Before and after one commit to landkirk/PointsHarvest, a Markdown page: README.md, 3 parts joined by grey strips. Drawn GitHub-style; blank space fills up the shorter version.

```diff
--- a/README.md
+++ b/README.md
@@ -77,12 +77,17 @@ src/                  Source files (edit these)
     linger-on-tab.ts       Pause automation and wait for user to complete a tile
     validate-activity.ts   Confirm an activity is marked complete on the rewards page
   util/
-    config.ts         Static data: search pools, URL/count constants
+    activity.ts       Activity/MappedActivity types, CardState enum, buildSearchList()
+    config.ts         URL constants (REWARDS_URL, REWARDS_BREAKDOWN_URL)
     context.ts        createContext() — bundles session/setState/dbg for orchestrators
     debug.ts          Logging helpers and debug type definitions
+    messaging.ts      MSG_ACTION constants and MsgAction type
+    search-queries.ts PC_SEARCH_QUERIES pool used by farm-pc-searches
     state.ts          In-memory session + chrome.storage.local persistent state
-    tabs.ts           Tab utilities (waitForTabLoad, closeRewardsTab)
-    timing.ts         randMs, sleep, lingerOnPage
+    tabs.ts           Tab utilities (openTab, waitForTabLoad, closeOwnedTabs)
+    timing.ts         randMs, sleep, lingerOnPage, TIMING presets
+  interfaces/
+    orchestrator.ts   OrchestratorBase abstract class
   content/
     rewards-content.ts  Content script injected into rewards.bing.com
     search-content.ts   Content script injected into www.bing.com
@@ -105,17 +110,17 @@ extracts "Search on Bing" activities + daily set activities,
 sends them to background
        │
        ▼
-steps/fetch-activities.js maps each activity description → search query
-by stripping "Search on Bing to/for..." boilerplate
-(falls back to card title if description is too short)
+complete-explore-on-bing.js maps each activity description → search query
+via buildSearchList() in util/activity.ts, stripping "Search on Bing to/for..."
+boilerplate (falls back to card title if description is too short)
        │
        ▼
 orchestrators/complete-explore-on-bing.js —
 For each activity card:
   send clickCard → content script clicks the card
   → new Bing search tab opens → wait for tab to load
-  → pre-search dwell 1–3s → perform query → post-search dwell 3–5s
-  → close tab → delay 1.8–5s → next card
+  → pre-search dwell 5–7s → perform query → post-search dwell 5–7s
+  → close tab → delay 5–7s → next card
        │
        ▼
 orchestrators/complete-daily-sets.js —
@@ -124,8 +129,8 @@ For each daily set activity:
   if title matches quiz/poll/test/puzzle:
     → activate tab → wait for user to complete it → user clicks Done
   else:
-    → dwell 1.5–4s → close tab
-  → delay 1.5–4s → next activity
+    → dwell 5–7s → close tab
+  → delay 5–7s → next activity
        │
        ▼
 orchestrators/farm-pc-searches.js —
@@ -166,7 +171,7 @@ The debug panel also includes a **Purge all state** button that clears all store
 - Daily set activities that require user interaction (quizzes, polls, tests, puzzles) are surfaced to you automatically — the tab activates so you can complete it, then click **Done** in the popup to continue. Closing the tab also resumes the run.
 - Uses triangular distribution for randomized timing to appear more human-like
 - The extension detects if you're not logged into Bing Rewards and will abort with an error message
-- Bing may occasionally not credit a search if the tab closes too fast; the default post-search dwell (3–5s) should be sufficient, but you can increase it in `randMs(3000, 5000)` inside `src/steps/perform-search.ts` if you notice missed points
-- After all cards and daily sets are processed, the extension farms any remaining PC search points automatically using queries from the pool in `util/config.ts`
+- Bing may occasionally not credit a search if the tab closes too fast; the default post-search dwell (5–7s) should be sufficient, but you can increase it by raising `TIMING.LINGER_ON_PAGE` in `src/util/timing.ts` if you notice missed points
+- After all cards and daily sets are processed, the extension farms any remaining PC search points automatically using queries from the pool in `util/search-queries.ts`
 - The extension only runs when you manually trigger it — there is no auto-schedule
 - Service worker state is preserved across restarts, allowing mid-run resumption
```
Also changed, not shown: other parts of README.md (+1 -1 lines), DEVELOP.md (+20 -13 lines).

──────

§ WORK INSTRUCTION: From the records above, please extract every line and repeat it exactly.

§ RESPONSE:
Before and after one commit to landkirk/PointsHarvest, a Markdown page: README.md, 3 parts joined by grey strips. Drawn GitHub-style; blank space fills up the shorter version.

```diff
--- a/README.md
+++ b/README.md
@@ -77,12 +77,17 @@ src/                  Source files (edit these)
     linger-on-tab.ts       Pause automation and wait for user to complete a tile
     validate-activity.ts   Confirm an activity is marked complete on the rewards page
   util/
-    config.ts         Static data: search pools, URL/count constants
+    activity.ts       Activity/MappedActivity types, CardState enum, buildSearchList()
+    config.ts         URL constants (REWARDS_URL, REWARDS_BREAKDOWN_URL)
     context.ts        createContext() — bundles session/setState/dbg for orchestrators
     debug.ts          Logging helpers and debug type definitions
+    messaging.ts      MSG_ACTION constants and MsgAction type
+    search-queries.ts PC_SEARCH_QUERIES pool used by farm-pc-searches
     state.ts          In-memory session + chrome.storage.local persistent state
-    tabs.ts           Tab utilities (waitForTabLoad, closeRewardsTab)
-    timing.ts         randMs, sleep, lingerOnPage
+    tabs.ts           Tab utilities (openTab, waitForTabLoad, closeOwnedTabs)
+    timing.ts         randMs, sleep, lingerOnPage, TIMING presets
+  interfaces/
+    orchestrator.ts   OrchestratorBase abstract class
   content/
     rewards-content.ts  Content script injected into rewards.bing.com
     search-content.ts   Content script injected into www.bing.com
@@ -105,17 +110,17 @@ extracts "Search on Bing" activities + daily set activities,
 sends them to background
        │
        ▼
-steps/fetch-activities.js maps each activity description → search query
-by stripping "Search on Bing to/for..." boilerplate
-(falls back to card title if description is too short)
+complete-explore-on-bing.js maps each activity description → search query
+via buildSearchList() in util/activity.ts, stripping "Search on Bing to/for..."
+boilerplate (falls back to card title if description is too short)
        │
        ▼
 orchestrators/complete-explore-on-bing.js —
 For each activity card:
   send clickCard → content script clicks the card
   → new Bing search tab opens → wait for tab to load
-  → pre-search dwell 1–3s → perform query → post-search dwell 3–5s
-  → close tab → delay 1.8–5s → next card
+  → pre-search dwell 5–7s → perform query → post-search dwell 5–7s
+  → close tab → delay 5–7s → next card
        │
        ▼
 orchestrators/complete-daily-sets.js —
@@ -124,8 +129,8 @@ For each daily set activity:
   if title matches quiz/poll/test/puzzle:
     → activate tab → wait for user to complete it → user clicks Done
   else:
-    → dwell 1.5–4s → close tab
-  → delay 1.5–4s → next activity
+    → dwell 5–7s → close tab
+  → delay 5–7s → next activity
        │
        ▼
 orchestrators/farm-pc-searches.js —
@@ -166,7 +171,7 @@ The debug panel also includes a **Purge all state** button that clears all store
 - Daily set activities that require user interaction (quizzes, polls, tests, puzzles) are surfaced to you automatically — the tab activates so you can complete it, then click **Done** in the popup to continue. Closing the tab also resumes the run.
 - Uses triangular distribution for randomized timing to appear more human-like
 - The extension detects if you're not logged into Bing Rewards and will abort with an error message
-- Bing may occasionally not credit a search if the tab closes too fast; the default post-search dwell (3–5s) should be sufficient, but you can increase it in `randMs(3000, 5000)` inside `src/steps/perform-search.ts` if you notice missed points
-- After all cards and daily sets are processed, the extension farms any remaining PC search points automatically using queries from the pool in `util/config.ts`
+- Bing may occasionally not credit a search if the tab closes too fast; the default post-search dwell (5–7s) should be sufficient, but you can increase it by raising `TIMING.LINGER_ON_PAGE` in `src/util/timing.ts` if you notice missed points
+- After all cards and daily sets are processed, the extension farms any remaining PC search points automatically using queries from the pool in `util/search-queries.ts`
 - The extension only runs when you manually trigger it — there is no auto-schedule
 - Service worker state is preserved across restarts, allowing mid-run resumption
```
Also changed, not shown: other parts of README.md (+1 -1 lines), DEVELOP.md (+20 -13 lines).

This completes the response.